Assignment:
Among the entries, which lines carry the string "background"? Copy every one.

---------- Material provided ----------

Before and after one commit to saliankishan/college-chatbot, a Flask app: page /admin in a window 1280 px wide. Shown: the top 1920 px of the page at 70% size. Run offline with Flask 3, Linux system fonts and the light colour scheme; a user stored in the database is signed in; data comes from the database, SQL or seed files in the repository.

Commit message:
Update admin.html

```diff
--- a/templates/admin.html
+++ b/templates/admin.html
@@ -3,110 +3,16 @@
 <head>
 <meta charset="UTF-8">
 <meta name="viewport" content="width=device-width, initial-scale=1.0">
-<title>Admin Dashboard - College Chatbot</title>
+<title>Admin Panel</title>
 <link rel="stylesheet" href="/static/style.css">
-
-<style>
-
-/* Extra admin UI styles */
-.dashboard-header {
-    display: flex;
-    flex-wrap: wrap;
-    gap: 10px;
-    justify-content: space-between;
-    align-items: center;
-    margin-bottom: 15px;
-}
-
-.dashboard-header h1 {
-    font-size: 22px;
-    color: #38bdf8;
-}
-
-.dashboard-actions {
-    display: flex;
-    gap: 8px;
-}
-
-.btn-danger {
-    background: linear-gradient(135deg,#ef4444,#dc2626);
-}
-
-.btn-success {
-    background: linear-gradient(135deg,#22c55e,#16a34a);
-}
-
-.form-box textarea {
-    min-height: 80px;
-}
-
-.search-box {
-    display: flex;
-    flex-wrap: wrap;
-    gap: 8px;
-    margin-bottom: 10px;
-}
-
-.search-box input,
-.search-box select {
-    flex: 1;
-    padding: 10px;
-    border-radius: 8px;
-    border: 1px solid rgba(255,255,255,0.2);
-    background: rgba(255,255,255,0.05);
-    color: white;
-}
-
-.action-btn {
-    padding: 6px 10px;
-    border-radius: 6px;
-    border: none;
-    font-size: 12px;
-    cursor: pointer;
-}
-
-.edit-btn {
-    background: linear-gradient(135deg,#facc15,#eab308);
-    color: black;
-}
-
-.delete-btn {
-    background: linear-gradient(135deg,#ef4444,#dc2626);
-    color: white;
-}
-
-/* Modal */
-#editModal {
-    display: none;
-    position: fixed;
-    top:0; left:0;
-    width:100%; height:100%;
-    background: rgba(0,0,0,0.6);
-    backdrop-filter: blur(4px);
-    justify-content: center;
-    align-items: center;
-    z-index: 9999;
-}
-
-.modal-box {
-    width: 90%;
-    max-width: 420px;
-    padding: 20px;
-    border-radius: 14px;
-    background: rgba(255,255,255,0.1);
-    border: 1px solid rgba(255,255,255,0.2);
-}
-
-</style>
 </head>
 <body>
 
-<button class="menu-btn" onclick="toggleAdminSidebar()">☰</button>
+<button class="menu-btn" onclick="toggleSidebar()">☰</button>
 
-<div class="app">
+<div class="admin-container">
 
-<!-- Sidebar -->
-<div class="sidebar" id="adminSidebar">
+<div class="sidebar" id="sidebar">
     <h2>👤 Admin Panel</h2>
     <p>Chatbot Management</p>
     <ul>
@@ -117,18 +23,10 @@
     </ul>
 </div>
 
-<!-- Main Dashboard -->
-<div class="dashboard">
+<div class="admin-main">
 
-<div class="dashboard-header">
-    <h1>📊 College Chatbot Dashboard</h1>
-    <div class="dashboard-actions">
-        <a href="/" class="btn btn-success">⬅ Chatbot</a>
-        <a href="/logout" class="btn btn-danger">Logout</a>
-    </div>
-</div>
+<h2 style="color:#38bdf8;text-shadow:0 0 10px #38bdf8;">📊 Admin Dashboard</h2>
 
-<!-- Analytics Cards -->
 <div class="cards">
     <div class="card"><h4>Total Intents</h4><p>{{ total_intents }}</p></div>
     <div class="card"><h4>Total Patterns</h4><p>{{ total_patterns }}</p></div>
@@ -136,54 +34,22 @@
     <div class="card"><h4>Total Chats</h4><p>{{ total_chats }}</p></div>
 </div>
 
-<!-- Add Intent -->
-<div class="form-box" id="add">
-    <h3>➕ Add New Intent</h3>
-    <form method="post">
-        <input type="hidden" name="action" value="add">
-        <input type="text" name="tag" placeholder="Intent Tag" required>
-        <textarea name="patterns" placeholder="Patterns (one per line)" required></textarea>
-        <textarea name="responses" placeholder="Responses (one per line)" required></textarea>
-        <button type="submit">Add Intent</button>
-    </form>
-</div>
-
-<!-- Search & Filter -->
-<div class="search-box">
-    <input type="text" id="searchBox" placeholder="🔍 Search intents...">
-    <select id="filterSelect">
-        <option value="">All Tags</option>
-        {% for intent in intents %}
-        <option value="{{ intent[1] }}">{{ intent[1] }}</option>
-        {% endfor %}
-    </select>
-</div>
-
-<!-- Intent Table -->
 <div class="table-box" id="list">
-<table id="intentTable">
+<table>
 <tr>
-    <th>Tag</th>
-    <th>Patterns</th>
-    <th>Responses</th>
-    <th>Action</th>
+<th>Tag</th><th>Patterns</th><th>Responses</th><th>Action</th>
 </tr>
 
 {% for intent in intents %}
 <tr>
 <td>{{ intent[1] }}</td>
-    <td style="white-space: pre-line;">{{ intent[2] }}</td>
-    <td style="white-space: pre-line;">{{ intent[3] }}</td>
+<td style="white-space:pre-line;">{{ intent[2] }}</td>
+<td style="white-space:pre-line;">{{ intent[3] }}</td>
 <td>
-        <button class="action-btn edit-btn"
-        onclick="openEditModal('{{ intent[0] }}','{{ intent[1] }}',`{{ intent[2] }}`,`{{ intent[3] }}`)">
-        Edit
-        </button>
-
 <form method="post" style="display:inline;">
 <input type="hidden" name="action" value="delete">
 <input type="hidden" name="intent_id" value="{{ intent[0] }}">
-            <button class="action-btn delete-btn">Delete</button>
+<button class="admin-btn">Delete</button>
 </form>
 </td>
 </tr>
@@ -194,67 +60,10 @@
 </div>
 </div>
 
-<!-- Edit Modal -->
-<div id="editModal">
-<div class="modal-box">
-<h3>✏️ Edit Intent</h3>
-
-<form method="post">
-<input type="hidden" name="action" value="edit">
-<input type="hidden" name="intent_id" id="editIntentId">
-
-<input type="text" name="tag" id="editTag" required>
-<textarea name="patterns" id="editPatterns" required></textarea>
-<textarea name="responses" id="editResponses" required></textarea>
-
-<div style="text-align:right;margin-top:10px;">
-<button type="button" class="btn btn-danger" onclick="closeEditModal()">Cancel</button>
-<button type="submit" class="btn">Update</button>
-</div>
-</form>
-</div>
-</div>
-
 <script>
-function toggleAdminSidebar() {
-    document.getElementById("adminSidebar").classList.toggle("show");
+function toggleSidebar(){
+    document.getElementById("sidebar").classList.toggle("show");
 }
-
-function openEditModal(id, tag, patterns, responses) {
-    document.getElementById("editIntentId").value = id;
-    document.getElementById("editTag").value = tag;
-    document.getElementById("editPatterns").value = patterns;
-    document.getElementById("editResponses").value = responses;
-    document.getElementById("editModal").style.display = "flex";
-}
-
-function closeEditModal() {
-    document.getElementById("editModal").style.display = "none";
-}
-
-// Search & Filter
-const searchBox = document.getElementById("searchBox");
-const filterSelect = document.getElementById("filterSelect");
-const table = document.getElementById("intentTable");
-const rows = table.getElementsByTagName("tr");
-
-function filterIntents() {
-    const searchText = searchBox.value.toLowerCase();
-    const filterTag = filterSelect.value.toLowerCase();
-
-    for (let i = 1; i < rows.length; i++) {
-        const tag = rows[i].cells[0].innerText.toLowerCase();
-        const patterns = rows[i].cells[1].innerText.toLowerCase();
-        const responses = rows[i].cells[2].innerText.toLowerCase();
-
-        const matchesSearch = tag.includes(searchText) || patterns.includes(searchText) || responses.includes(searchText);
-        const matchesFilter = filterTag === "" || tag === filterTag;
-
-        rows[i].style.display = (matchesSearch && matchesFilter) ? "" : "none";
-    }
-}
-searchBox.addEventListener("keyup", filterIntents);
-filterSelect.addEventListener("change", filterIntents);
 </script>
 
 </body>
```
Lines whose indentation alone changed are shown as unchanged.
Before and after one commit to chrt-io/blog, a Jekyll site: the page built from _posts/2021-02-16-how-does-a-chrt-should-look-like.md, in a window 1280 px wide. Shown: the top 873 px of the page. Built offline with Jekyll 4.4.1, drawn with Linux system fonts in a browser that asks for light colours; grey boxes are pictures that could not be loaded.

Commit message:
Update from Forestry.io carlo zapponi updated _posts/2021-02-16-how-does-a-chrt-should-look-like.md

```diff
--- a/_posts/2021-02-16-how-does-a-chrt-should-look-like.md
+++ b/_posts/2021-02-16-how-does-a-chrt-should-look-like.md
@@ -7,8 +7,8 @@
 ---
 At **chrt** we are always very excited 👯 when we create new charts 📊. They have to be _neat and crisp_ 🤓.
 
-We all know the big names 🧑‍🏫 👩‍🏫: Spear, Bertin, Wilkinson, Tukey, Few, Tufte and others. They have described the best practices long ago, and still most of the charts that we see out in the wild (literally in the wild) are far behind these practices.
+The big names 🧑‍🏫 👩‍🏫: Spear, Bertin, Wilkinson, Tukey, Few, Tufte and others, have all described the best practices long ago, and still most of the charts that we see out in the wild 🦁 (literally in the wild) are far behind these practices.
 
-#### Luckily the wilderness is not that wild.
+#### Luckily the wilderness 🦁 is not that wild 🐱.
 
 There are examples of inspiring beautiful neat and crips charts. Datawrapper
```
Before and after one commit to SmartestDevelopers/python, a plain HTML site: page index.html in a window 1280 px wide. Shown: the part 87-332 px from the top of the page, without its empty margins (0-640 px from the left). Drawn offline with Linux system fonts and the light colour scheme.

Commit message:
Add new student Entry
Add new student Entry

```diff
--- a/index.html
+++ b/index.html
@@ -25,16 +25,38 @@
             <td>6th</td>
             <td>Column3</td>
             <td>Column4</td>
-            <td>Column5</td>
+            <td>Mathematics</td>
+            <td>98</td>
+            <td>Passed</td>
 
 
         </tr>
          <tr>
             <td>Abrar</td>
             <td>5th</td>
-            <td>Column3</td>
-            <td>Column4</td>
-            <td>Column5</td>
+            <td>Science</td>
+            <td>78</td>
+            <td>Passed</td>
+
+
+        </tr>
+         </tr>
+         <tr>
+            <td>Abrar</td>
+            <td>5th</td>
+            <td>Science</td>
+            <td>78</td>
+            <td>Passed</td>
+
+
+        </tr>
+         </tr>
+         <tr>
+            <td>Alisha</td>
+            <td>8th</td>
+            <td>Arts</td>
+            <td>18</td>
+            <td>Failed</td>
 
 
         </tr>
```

----------

Answer section:
-    background: linear-gradient(135deg,#ef4444,#dc2626);
-    background: linear-gradient(135deg,#22c55e,#16a34a);
-    background: rgba(255,255,255,0.05);
-    background: linear-gradient(135deg,#facc15,#eab308);
-    background: linear-gradient(135deg,#ef4444,#dc2626);
-    background: rgba(0,0,0,0.6);
-    background: rgba(255,255,255,0.1);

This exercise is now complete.